From The Daily Item, Sunbury, Pennsylvania:
The death of a loved one is emotionally devastating, all the more so when the death is unexpected. For some, there may be a measure of consolation in the knowledge that their loved one's passing may save others' lives.
Organ donation provides individuals with a final opportunity for life-saving generosity. Eighteen people die each year on waiting lists for organ transplants. One donor can help as many as 50 people who are in need of organs, eyes, bones, joints or skin. The need for volunteers willing to participate in organ donation programs is hampered because few people die in a manner that provides suitable conditions. Less than two percent those who die in the U.S. are potential organ donors.
Appreciating the positive outcome of organ donation may be easy. Accepting the thought that a loved one's remains will be "harvested" seems more difficult.

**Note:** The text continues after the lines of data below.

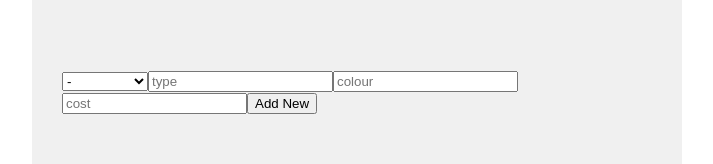
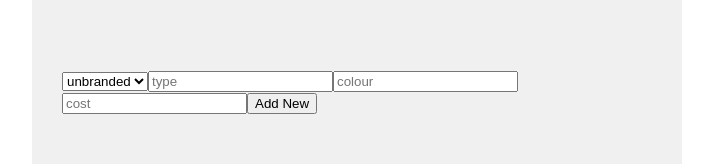
Before and after one commit to viktorlazi/javascript_frontend_task, a React (Create React App) app: page / in a window 1280 px wide. Shown: the part 371-535 px from the top of the page, without its empty margins (283-996 px from the left). Built offline with nearby package versions, Linux system fonts and the light colour scheme.

Commit message:
bugs need fixing

```diff
--- a/src/Pages/Products/Components/AddElement.jsx
+++ b/src/Pages/Products/Components/AddElement.jsx
@@ -1,63 +1,66 @@
 import React from 'react'
 import {observer} from 'mobx-react'
-import {action} from 'mobx'
-import { makeAutoObservable } from 'mobx'
+import {makeAutoObservable, action} from 'mobx'
 import BrandsStore from '../../../Stores/BrandsStore'
 import ProductsService from '../Stores/ProductsService'
+import MultioptionEditButton from '../../../Components/MultioptionEditButton'
 
 class Helper{
   newElement = {}
 
   constructor(){
+    this.newElement = {
+      brand:'',
+      type:'',
+      colour:'',
+      cost:''
+    }
     makeAutoObservable(this)
   }
   getNewElementValue(key){
     return this.newElement[key] === undefined ? '':this.newElement[key]
   }
-  addNewElementToList(){
-    ProductsService.addNewElement(this.newElement)
+  setElementField(value, field){
+    this.element[field] = value
   }
 }
-const helper = new Helper()
 
-function AddElement({ListStore}) {
-  return (
+class AddElement extends React.Component {
+  helper
+  constructor(props){
+    super(props)
+    this.helper=new Helper()
+  }
+  addNewElementToList(){
+    ProductsService.addNewElement(this.helper.newElement)
+  }
+  render(){
+    return(
     <div className="add__new">
       {
-        ListStore.getSortingTypes().map((e)=>{
+        this.props.ListStore.getSortingTypes().map((e)=>{
           switch(e){
             case 'brand':
               const brands = BrandsStore.list
-              return <select type="text" value={helper.getNewElementValue(e)} onChange={action((i)=>{
-                  helper.newElement['brand'] = i.target.value
-                })
-              }>
-              {
-                <option value="undefined">-</option>
-              }
-              {
-                brands.map((e)=>{
-                  return <option value={e.id}>{e.name}</option>
-                })
-              }
-              </select>
+              return <MultioptionEditButton props={brands} getValue={(e)=>{this.helper.setElementField(e, 'brand')}} selected={0} />
             case 'id':
               return null
             default:
               return <input onChange={
                 action((i)=>{
-                  helper.newElement[e] = i.target.value
+                  this.helper.setElementField(i.target.value, e)
                 })
-              } placeholder={e} value={helper.getNewElementValue(e)} type="text">
+              } placeholder={e} value={this.helper.getNewElementValue(e)} type="text">
               </input>
             }
         })
       }
       <button onClick={()=>{
-        helper.addNewElementToList()
+        this.addNewElementToList(this.helper.newElement)
       }}>Add New</button>
     </div>
-  )
+    )
+  }
 }
 
 export default observer(AddElement)
--- a/src/Pages/Products/Stores/ProductsService.jsx
+++ b/src/Pages/Products/Stores/ProductsService.jsx
@@ -16,6 +16,7 @@ class ProductsService{
     return ProductsStore.addNewElement(newElement)
   }
   removeElement(id){
+    this.processedList=[]
     return ProductsStore.removeElement(id)
   }
   editElement(edited, id){
@@ -33,9 +34,9 @@ class ProductsService{
         }
         return 0;
       }
-      )
-      return list
-    }
+    )
+    return list
+  }
   filter(list, searchField){
     const validBrands = BrandsStore.getListProperties('name')
     let filtered = [...list.filter((e)=>{
--- a/src/Stores/ProductsStore.jsx
+++ b/src/Stores/ProductsStore.jsx
@@ -1,16 +1,16 @@
-import { makeAutoObservable } from 'mobx'
+import { makeAutoObservable, toJS } from 'mobx'
 
 class ProductsStore{
   list = []
   sortingTypes = []
-  availableIDs=[]
+  availableIDs = []
 
   constructor(){
     makeAutoObservable(this)
   }
   getElementById(id){
     const index = this.list.findIndex(obj => obj.id === id)
-    return this.list[index] || {}
+    return this.list[index]
   }
   removeElement(id){
     if(this.list=this.list.filter(e=>{
@@ -49,13 +49,13 @@ class ProductsStore{
           newElement['id'] = this.list.length
         }
         this.list.push(newElement)
-        return
+        return true
       }
       alert('invalid product cost')
-      return
+      return false
     }
     alert('invalid inputs')
-    return
+    return false
   }
   getNewElementValue(key){
     return this.newElement[key] === undefined ? '':this.newElement[key]
```
Also changed, not shown: .babelrc (added).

Steve and Lore Pifer, of Galeton, went through the wrenching experience when their 21-year-old son, Sam, was gravely injured in a car accident. As they gathered around their dying son, they were approached by a representative of the Gift of Life, the group that coordinates organ donation locally. Through confusion created by a stressful situation or because of poor communication, the Pifers thought they had the opportunity to decline to participate. They did not.
The law seems clear enough -- if a person indicates a willingness to donate organs when applying for a driver's license, officials with the transplant program have the right to the deceased's organs regardless of the views of surviving relatives. The provision seems reasonable considering the dire need and number of lives that stand to benefit.
The Gift of Life representative's role is supposed to be purely informative rather than aimed at obtaining consent if a patient has previously agreed to be an organ donor. Communicating with grieving relatives about a delicate subject is no easy task, and officials with the transplant program say they try to approach relatives with tact and empathy. In the Pifers' experience, something went awry.
Hospitals might be able to relieve some of the tension by posting signs in critical care rooms advising relatives about the organ donor law and its implications. As precious a gift as organ donation is, care ought to be given to alleviate the emotional toll on grieving relatives.
“You Have the Power to Save Lives – Sign Your Donor Card & Tell Your Loved Ones of Your Decision”
Your generosity can save up to eight lives through organ donation and enhance another 50 through cornea and tissue donation